It was just before 3 a.m. when a Boulder County, Colo., mother realized something wasn’t right.
Steady rainfall throughout the night had become too much for the small mobile home park where she lived with her 9-year-old daughter. The creek on the other side of the park was overflowing, and water was beginning to seep into their home.
As the muddy rainwater rushed in faster, it was clear they needed to get out of there.
“The water went up to the little girl’s waist,” said Billy Graham Rapid Response Team chaplain Toni New, who met the family inside a local church on Tuesday morning.
The mom and her daughter made it safely to a shelter the night the flood devastated their neighborhood. They’re now among thousands of families forced out of their homes after historic flooding ravaged an area the size of Connecticut.
The family ended up at Rocky Mountain Christian Church in Niwot, Colo., after a relative told them they might be able to find help there.
The church is serving as the staging area for the Billy Graham Rapid Response Team and its sister ministry, Samaritan’s Purse. Together, the two groups are helping meet physical, emotional and spiritual needs in the hardest hit areas of the eastern Rocky Mountains.
The mom and her little girl filled out a request to get help from Samaritan’s Purse, and that’s when they bumped into Toni New.

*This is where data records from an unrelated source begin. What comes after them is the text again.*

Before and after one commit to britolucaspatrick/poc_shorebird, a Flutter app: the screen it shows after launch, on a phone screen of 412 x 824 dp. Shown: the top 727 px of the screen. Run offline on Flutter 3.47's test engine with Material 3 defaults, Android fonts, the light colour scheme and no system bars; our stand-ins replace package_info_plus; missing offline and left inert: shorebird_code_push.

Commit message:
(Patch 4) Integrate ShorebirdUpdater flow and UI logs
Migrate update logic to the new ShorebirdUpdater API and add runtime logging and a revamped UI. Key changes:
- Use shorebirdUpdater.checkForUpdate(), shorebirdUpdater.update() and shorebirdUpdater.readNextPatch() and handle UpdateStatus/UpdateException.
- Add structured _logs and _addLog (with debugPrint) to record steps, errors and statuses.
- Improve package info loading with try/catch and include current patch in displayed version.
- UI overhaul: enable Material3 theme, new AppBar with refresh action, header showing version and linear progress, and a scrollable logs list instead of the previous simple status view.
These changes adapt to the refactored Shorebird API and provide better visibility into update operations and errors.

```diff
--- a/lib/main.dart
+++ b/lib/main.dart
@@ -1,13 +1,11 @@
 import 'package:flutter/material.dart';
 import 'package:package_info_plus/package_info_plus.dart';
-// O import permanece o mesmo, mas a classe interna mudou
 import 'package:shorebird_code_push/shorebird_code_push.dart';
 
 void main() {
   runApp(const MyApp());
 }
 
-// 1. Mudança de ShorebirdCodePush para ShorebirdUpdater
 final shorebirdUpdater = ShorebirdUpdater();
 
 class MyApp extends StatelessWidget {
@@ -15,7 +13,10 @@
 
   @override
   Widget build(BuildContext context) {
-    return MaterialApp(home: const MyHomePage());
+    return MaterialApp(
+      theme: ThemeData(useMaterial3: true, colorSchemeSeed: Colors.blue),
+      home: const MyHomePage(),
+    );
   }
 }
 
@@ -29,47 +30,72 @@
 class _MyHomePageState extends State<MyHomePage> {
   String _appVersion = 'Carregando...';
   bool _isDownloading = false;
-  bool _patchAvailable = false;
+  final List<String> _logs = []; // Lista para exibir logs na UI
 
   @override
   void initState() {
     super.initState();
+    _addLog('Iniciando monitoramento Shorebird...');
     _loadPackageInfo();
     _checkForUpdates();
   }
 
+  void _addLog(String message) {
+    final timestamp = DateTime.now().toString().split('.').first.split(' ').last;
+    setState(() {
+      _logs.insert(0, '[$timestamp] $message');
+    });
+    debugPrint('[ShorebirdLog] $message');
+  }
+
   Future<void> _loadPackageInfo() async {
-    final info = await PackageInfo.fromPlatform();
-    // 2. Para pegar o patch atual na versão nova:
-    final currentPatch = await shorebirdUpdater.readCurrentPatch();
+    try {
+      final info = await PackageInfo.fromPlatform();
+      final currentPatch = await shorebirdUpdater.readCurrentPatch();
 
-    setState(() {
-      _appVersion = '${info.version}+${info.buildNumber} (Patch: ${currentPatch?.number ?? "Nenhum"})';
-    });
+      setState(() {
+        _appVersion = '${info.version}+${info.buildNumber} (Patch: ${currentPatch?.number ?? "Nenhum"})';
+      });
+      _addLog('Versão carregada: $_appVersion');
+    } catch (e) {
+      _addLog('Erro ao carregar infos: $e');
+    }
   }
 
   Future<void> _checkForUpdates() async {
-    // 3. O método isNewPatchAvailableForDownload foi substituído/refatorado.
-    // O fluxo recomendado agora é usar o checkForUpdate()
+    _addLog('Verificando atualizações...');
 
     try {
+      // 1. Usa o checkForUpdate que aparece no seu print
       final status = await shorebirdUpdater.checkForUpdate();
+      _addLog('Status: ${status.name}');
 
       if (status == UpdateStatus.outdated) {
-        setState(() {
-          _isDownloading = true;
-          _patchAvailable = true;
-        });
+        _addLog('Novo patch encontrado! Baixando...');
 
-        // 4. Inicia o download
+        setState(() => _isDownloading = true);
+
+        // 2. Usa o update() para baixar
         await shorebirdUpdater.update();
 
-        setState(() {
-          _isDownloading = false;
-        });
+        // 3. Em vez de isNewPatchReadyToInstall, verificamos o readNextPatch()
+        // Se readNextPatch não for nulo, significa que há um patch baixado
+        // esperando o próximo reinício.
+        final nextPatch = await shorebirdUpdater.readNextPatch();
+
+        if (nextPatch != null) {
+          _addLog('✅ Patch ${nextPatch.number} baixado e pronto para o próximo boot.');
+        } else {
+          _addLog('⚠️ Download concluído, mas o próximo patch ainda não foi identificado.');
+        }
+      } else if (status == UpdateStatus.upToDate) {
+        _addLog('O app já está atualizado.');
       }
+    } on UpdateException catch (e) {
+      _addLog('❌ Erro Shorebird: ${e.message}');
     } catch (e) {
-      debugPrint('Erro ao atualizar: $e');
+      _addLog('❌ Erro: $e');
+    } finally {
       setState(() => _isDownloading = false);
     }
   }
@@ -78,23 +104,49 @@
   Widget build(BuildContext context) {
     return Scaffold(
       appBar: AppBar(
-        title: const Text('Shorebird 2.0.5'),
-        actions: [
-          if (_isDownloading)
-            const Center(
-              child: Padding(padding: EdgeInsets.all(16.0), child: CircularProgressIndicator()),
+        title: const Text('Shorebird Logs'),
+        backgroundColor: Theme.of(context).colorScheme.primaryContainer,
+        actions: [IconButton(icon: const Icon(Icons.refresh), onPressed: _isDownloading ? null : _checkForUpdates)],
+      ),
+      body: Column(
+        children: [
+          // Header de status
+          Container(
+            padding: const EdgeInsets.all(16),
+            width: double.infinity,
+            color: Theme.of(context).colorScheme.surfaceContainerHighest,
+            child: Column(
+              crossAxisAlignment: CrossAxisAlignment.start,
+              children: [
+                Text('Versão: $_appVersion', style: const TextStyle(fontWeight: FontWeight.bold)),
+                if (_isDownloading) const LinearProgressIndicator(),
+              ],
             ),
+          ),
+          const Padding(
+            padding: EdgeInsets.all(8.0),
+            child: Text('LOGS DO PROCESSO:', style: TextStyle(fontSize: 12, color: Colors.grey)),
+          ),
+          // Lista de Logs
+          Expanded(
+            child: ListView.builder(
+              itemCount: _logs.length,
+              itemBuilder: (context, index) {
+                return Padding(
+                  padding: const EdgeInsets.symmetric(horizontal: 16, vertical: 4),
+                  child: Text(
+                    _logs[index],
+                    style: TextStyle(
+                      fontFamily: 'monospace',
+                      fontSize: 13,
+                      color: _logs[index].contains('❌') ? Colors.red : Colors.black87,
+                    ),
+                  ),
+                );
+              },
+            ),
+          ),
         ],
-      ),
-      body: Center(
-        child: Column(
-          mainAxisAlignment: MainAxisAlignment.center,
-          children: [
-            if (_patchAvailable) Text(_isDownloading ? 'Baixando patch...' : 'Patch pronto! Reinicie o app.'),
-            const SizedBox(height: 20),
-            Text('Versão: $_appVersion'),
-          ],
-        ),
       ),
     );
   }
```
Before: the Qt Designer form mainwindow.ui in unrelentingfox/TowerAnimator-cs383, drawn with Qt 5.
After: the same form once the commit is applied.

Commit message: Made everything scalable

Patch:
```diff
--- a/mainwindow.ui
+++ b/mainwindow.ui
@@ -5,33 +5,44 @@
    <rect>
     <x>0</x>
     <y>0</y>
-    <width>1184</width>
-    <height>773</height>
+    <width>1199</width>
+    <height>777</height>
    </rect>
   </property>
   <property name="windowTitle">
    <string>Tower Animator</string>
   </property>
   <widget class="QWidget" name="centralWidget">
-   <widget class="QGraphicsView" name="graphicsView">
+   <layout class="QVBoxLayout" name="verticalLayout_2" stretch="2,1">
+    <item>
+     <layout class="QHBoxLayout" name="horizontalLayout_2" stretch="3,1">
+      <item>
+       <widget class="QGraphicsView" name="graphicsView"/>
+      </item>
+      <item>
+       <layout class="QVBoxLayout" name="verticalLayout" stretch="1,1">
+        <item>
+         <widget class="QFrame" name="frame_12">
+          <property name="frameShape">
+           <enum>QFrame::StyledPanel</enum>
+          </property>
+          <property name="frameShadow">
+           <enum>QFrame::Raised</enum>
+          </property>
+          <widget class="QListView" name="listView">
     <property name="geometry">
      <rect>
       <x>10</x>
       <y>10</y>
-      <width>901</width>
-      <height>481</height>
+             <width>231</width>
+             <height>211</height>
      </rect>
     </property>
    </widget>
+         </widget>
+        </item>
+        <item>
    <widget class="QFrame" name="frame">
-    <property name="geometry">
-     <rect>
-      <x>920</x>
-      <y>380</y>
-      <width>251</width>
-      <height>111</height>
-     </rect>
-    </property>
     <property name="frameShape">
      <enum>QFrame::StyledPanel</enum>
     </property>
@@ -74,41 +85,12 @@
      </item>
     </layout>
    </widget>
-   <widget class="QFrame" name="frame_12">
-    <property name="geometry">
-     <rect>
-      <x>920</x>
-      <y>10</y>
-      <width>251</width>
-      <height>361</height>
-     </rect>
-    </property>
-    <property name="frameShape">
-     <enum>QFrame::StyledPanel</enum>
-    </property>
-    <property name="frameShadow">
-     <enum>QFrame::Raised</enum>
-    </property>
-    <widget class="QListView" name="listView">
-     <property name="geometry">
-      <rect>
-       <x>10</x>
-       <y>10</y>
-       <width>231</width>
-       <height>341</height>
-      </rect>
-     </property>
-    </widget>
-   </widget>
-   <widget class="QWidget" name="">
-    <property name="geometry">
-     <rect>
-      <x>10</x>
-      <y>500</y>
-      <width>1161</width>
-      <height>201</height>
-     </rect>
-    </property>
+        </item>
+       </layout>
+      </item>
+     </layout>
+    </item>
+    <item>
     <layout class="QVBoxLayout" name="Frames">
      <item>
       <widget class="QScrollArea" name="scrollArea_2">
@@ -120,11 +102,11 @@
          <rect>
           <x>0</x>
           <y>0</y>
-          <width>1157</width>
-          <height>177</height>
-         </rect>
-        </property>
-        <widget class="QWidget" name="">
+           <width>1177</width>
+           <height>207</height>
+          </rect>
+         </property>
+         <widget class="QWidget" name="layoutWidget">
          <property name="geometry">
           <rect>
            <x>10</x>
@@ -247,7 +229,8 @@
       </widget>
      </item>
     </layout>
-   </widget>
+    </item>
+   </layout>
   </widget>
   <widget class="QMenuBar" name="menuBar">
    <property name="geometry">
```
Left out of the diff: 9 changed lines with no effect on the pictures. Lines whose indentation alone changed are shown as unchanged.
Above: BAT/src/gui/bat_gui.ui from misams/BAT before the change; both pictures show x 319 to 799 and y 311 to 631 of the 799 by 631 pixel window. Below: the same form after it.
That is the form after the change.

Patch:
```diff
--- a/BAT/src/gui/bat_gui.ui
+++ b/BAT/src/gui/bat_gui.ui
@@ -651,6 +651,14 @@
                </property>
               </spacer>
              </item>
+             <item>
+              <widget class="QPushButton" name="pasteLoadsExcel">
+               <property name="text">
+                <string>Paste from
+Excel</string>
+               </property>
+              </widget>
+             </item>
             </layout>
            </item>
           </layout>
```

“They have nobody to help them,” Toni said. “They didn’t have any flood insurance. The mom is on a roller coaster of emotions. She said there are times the tears come and she can’t hold them back.”
Toni spent some time talking to the mom and her daughter and found out they had been hoping to move out of their mobile home to a new town, but they weren’t ready to go yet.
“I told them that sometimes God helps us do things quicker, in a time we don’t expect.”
After listening to their story, Toni asked if they’d like her to pray for them, and the mom didn’t hesitate to answer.
“They were eager,” Toni said. “They wanted prayer. I prayed that the Lord would give them strength, that He would send people for them—to lift them up and to help them.”
Later that day, Toni and her husband, Al, visited the mobile home park where the family had lived. A few houses down, they met an older woman who lived by herself. She was sitting on a lawn chair next to her home, which was unsafe to enter. Her wooden porch was about 100 feet away; the flood waters had caused it to break apart from her home, depositing it farther down the road.
She told the chaplains she had also escaped the water just in time.
“She said she was asleep and her phone rang,” Toni explained. “She hung up on them because it was 3 o’clock in the morning. But they called back and called her by name and said, ‘We’ve got to get out of here. It’s flooding.'”
Now, almost a week later, she still hasn’t been able to get back into her home. Like her neighbors who had gone to the church for help, she was open to prayer.
“I prayed that God would comfort her, that He would give her guidance, that He would give her peace and show her his love during this time of loss,” Toni said.
Across town, at a distribution center for displaced residents, two more Rapid Response Team chaplains had the chance to meet with and pray for families struggling to figure out their next steps.
Jack and Peg Rasmusson live in Evergreen, Colo., about 40 miles south of Boulder. They’ve volunteered all over the country as crisis-trained chaplains, but this deployment is close to home.
Tuesday afternoon, they met a woman whose home sustained extensive damage from the flood. The wife and mother of four had received a frantic call from her husband the day the waters overtook their home.
“Her husband called her at work and said he was putting the kids up on the roof,” Peg said.
The water had rushed in too quickly for the family to flee by car. About an hour after they climbed onto the roof, they were rescued by boat and taken to safety. They returned home this week to find the majority of their belongings covered in mud, with standing water up to the ceiling of their basement.
“You could tell she was so overwhelmed,” Peg said. “She said she had realized, ‘I just can’t do this by myself.'”
Peg and Jack helped her fill out a request for help from Samaritan’s Purse. In the meantime, they asked if they could pray with her.
“I prayed with her and gave her a hug,” Peg said. “And when I was hugging her I just said, ‘You’re not meant to do this alone. We’re here to help.'”
By Wednesday morning, eight Rapid Response Team chaplains will be ministering in the Boulder area. They’ll join 50 Samaritan’s Purse volunteers in coming alongside residents who are overwhelmed and looking for help.
Recovery from the flood could take months, and with colder temperatures just around the corner, homeowners are racing the clock.
The chaplains hope to be a presence of peace and calm in a time of uncertainty, staying in Colorado as long as they’re needed.
To help spread the hope of Christ, click here to donate to the Rapid Response Team.